The Guardian’s Sally Weale reported on our new evaluation reports, quoting Sir Kevan as well as Russell Hobby and a representative from the DfE.
Teaching assistants, whose contribution to learning has been called into question in recent years, have been shown to improve pupils’ attainment, two studies show.
Schools spend £4bn a year – or 10% of the total education budget – on 24,000 TAs, but some headteachers have cut back on numbers after previous research raised doubts about the impact of TAs on learning.
The latest research, however, shows that when TAs are used in a focused way – to deliver structured, high-quality support to small groups or individual children – pupils make an additional two to four months’ progress.
Evaluation of the two studies was funded by the Education Endowment Foundation (EEF) charity, which says there is compelling evidence that should help shape the the way TAs are used in schools to ensure they improve pupils’ results.
Sir Kevan Collins, EEF chief executive, said: “Teaching assistants have been much maligned in recent years and many schools have scaled back on their employment to cut costs.

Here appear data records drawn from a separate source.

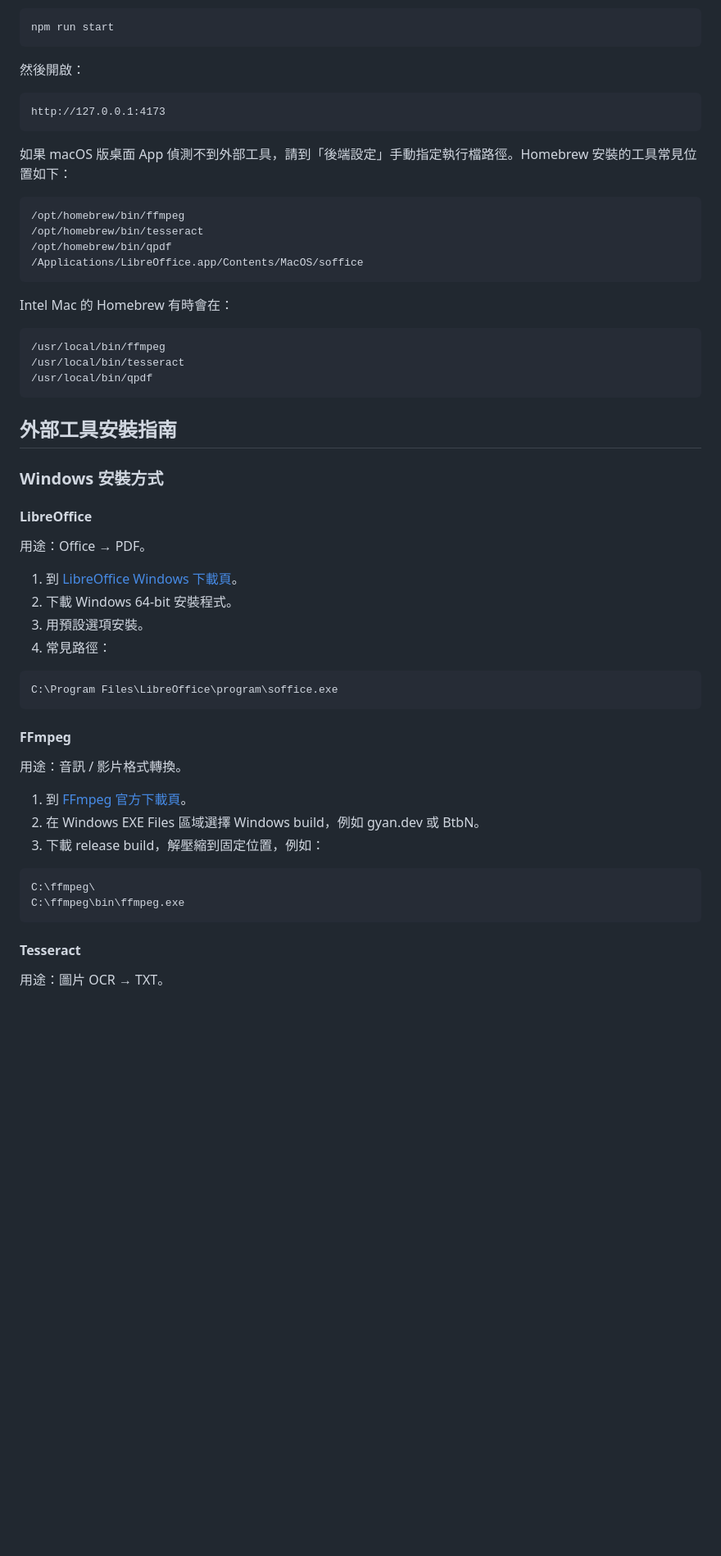
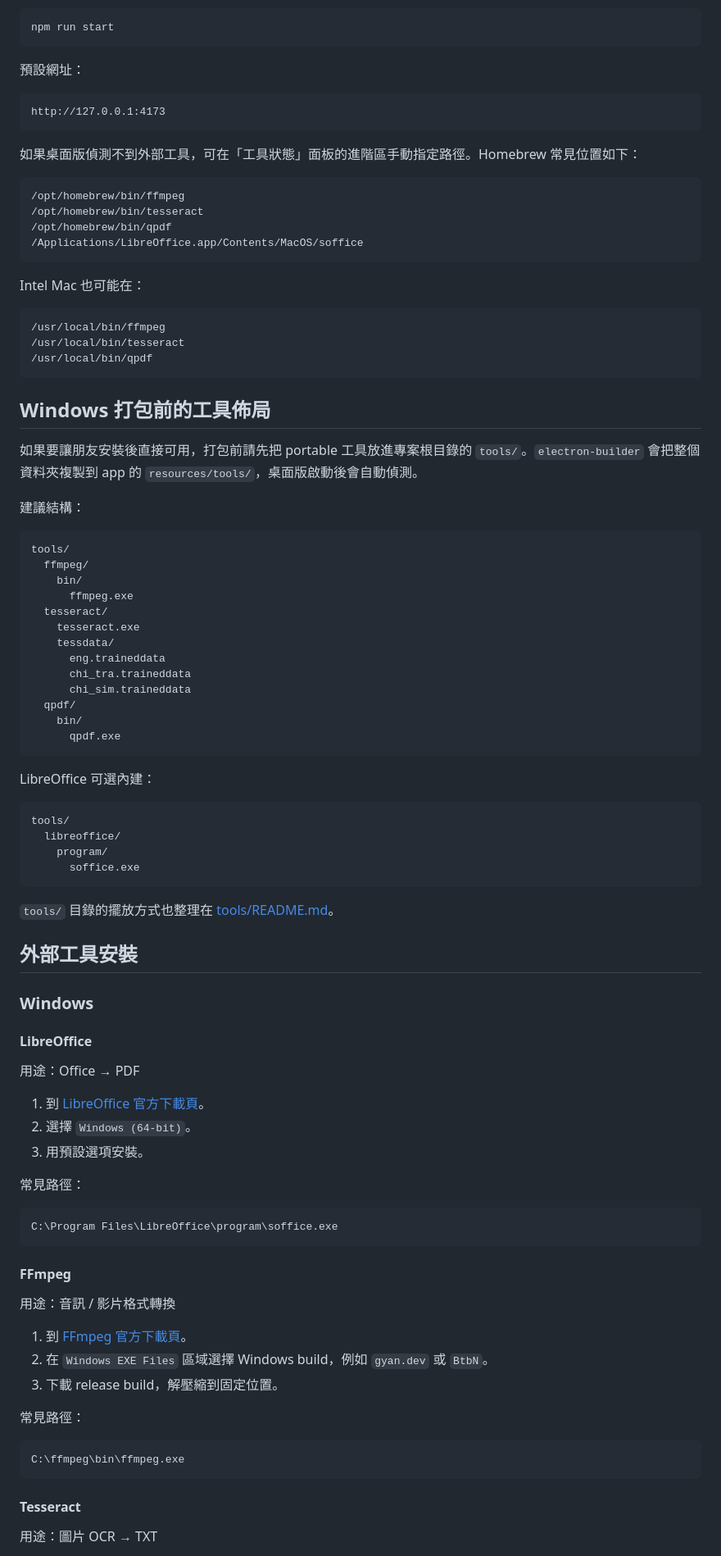
Before and after one commit to JTKC00/SwiftLocal, a Markdown page: README.md, the part around one of its changes. Shown at 82% size. GitHub-like rendering; blank space fills up the shorter version.

````diff
--- a/README.md
+++ b/README.md
@@ -70,13 +72,13 @@ npm run desktop
 npm run start
 ```
 
-然後開啟：
+預設網址：
 
 ```text
 http://127.0.0.1:4173
 ```
 
-如果 macOS 版桌面 App 偵測不到外部工具，請到「後端設定」手動指定執行檔路徑。Homebrew 安裝的工具常見位置如下：
+如果桌面版偵測不到外部工具，可在「工具狀態」面板的進階區手動指定路徑。Homebrew 常見位置如下：
 
 ```text
 /opt/homebrew/bin/ffmpeg
@@ -85,7 +87,7 @@ http://127.0.0.1:4173
 /Applications/LibreOffice.app/Contents/MacOS/soffice
 ```
 
-Intel Mac 的 Homebrew 有時會在：
+Intel Mac 也可能在：
 
 ```text
 /usr/local/bin/ffmpeg
@@ -93,18 +95,52 @@ Intel Mac 的 Homebrew 有時會在：
 /usr/local/bin/qpdf
 ```
 
-## 外部工具安裝指南
+## Windows 打包前的工具佈局
 
-### Windows 安裝方式
+如果要讓朋友安裝後直接可用，打包前請先把 portable 工具放進專案根目錄的 `tools/`。`electron-builder` 會把整個資料夾複製到 app 的 `resources/tools/`，桌面版啟動後會自動偵測。
+
+建議結構：
+
+```text
+tools/
+  ffmpeg/
+    bin/
+      ffmpeg.exe
+  tesseract/
+    tesseract.exe
+    tessdata/
+      eng.traineddata
+      chi_tra.traineddata
+      chi_sim.traineddata
+  qpdf/
+    bin/
+      qpdf.exe
+```
+
+LibreOffice 可選內建：
+
+```text
+tools/
+  libreoffice/
+    program/
+      soffice.exe
+```
+
+`tools/` 目錄的擺放方式也整理在 [tools/README.md](C:/~/SwiftLocal/tools/README.md)。
+
+## 外部工具安裝
+
+### Windows
 
 #### LibreOffice
 
-用途：Office → PDF。
+用途：Office → PDF
 
-1. 到 [LibreOffice Windows 下載頁](https://www.libreoffice.org/download/Windows/)。
-2. 下載 Windows 64-bit 安裝程式。
+1. 到 [LibreOffice 官方下載頁](https://www.libreoffice.org/download/)。
+2. 選擇 `Windows (64-bit)`。
 3. 用預設選項安裝。
-4. 常見路徑：
+
+常見路徑：
 
 ```text
 C:\Program Files\LibreOffice\program\soffice.exe
@@ -112,18 +148,19 @@ C:\Program Files\LibreOffice\program\soffice.exe
 
 #### FFmpeg
 
-用途：音訊 / 影片格式轉換。
+用途：音訊 / 影片格式轉換
 
-1. 到 [FFmpeg 官方下載頁](https://www.ffmpeg.org/download.html)。
-2. 在 Windows EXE Files 區域選擇 Windows build，例如 gyan.dev 或 BtbN。
-3. 下載 release build，解壓縮到固定位置，例如：
+1. 到 [FFmpeg 官方下載頁](https://ffmpeg.org/download.html)。
+2. 在 `Windows EXE Files` 區域選擇 Windows build，例如 `gyan.dev` 或 `BtbN`。
+3. 下載 release build，解壓縮到固定位置。
+
+常見路徑：
 
 ```text
-C:\ffmpeg\
 C:\ffmpeg\bin\ffmpeg.exe
 ```
 
 #### Tesseract
 
-用途：圖片 OCR → TXT。
+用途：圖片 OCR → TXT
 
````
Also changed, not shown: other parts of README.md (+87 -124 lines).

But today’s results prove that when they’re used to deliver small-group interventions, they can have a great impact on pupils’ attainment.
Read the full article here